• **Exercise goal**
What lines below include the string "relu"? Pick them out and copy them.

• **Given data**
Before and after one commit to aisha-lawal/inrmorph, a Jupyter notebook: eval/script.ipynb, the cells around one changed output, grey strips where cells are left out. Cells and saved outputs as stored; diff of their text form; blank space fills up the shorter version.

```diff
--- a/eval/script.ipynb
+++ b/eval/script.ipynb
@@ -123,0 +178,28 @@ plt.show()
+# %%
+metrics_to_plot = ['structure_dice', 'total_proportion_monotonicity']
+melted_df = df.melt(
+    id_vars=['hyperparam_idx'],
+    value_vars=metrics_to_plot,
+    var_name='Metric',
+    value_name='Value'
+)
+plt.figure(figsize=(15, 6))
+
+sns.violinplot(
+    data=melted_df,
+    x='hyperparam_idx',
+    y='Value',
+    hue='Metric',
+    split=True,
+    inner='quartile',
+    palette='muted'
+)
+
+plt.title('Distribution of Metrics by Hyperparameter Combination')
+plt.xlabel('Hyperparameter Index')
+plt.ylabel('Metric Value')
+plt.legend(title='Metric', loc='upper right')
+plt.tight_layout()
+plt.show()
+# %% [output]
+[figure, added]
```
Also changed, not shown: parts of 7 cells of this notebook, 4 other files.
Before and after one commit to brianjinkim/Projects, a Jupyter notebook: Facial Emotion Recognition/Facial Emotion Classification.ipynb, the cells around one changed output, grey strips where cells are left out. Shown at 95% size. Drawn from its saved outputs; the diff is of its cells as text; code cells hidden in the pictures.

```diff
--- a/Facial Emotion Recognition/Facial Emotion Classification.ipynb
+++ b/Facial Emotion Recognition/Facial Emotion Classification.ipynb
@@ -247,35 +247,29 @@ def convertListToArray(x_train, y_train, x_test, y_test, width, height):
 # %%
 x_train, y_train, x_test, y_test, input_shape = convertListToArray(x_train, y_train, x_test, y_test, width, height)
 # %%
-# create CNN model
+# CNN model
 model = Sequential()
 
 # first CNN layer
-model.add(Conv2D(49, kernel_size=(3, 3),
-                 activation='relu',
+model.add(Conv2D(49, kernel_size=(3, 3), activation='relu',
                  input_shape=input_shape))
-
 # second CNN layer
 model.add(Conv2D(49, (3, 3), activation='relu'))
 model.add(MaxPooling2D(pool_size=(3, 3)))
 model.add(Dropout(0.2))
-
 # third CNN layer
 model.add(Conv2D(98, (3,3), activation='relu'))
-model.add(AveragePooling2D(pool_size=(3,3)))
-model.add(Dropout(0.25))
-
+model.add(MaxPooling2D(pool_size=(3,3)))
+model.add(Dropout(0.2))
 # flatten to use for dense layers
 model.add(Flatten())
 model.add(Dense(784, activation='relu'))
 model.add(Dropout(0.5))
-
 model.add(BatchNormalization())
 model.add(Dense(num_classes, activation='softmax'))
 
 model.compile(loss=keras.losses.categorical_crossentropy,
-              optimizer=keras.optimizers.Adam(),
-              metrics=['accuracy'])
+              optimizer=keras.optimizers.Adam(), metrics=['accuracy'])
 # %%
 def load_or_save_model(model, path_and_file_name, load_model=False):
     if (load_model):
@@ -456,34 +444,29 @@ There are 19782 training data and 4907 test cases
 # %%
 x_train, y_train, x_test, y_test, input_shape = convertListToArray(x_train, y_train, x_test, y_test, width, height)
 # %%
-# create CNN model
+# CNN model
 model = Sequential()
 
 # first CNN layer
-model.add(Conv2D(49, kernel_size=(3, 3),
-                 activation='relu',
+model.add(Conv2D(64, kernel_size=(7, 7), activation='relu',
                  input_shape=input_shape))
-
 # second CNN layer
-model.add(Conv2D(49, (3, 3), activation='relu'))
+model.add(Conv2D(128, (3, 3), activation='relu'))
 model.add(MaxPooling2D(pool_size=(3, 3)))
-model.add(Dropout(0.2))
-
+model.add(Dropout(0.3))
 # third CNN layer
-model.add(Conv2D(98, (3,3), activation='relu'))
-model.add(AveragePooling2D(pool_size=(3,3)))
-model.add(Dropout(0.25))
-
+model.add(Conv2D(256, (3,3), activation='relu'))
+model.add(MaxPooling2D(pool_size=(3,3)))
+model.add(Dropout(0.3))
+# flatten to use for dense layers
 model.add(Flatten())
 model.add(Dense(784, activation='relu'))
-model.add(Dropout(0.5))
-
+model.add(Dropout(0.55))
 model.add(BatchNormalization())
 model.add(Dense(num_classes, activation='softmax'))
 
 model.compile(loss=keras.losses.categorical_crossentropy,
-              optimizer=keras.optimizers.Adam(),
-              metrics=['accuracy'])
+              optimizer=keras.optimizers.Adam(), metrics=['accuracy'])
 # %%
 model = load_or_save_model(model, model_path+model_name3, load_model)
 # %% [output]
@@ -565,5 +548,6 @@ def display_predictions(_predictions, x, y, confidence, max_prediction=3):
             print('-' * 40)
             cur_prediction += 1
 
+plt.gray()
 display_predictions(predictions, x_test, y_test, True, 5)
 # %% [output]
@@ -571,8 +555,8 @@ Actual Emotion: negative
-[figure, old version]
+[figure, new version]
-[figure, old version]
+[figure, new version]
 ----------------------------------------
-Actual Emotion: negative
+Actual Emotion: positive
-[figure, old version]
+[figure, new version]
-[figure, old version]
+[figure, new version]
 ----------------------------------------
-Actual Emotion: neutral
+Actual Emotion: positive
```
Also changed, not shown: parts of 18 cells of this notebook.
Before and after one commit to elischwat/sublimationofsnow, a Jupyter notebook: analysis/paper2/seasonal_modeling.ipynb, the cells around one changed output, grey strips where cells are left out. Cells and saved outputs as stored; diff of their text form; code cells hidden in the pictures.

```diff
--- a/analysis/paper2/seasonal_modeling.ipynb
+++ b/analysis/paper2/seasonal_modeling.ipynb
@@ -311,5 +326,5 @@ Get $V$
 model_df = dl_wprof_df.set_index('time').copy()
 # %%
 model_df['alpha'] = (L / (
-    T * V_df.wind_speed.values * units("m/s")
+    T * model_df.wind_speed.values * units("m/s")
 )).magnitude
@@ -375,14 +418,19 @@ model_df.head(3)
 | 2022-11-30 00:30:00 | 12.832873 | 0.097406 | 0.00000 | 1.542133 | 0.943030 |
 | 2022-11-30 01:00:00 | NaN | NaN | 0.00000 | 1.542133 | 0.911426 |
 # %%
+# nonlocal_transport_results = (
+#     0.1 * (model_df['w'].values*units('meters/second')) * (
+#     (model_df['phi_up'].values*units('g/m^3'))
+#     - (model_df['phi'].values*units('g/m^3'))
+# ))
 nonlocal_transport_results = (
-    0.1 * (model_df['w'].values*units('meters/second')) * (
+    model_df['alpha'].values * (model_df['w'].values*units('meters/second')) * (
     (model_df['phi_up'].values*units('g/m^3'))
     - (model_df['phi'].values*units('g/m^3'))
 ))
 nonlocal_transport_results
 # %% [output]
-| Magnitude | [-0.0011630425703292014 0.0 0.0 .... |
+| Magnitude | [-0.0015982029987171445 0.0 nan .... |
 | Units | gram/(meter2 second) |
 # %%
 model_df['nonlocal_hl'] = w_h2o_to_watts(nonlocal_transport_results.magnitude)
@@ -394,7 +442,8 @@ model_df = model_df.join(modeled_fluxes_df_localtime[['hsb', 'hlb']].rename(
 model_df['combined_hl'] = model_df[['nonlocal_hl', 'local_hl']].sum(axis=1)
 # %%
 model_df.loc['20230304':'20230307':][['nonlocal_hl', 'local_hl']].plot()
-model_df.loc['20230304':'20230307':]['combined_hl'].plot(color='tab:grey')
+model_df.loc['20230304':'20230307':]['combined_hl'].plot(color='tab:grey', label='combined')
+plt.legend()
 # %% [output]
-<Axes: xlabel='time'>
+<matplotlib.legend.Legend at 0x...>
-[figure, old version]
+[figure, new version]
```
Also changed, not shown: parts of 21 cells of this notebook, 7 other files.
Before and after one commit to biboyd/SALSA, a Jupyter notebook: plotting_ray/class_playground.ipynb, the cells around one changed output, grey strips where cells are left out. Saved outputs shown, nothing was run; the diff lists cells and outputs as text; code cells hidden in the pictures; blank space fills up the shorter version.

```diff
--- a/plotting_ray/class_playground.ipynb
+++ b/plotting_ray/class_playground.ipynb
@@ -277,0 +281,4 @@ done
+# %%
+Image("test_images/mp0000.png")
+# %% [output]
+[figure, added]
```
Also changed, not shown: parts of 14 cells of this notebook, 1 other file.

• **Exercise answer**
-                 activation='relu',
+model.add(Conv2D(49, kernel_size=(3, 3), activation='relu',
 model.add(Conv2D(49, (3, 3), activation='relu'))
 model.add(Conv2D(98, (3,3), activation='relu'))
 model.add(Dense(784, activation='relu'))
-                 activation='relu',
+model.add(Conv2D(64, kernel_size=(7, 7), activation='relu',
-model.add(Conv2D(49, (3, 3), activation='relu'))
+model.add(Conv2D(128, (3, 3), activation='relu'))
-model.add(Conv2D(98, (3,3), activation='relu'))
+model.add(Conv2D(256, (3,3), activation='relu'))
 model.add(Dense(784, activation='relu'))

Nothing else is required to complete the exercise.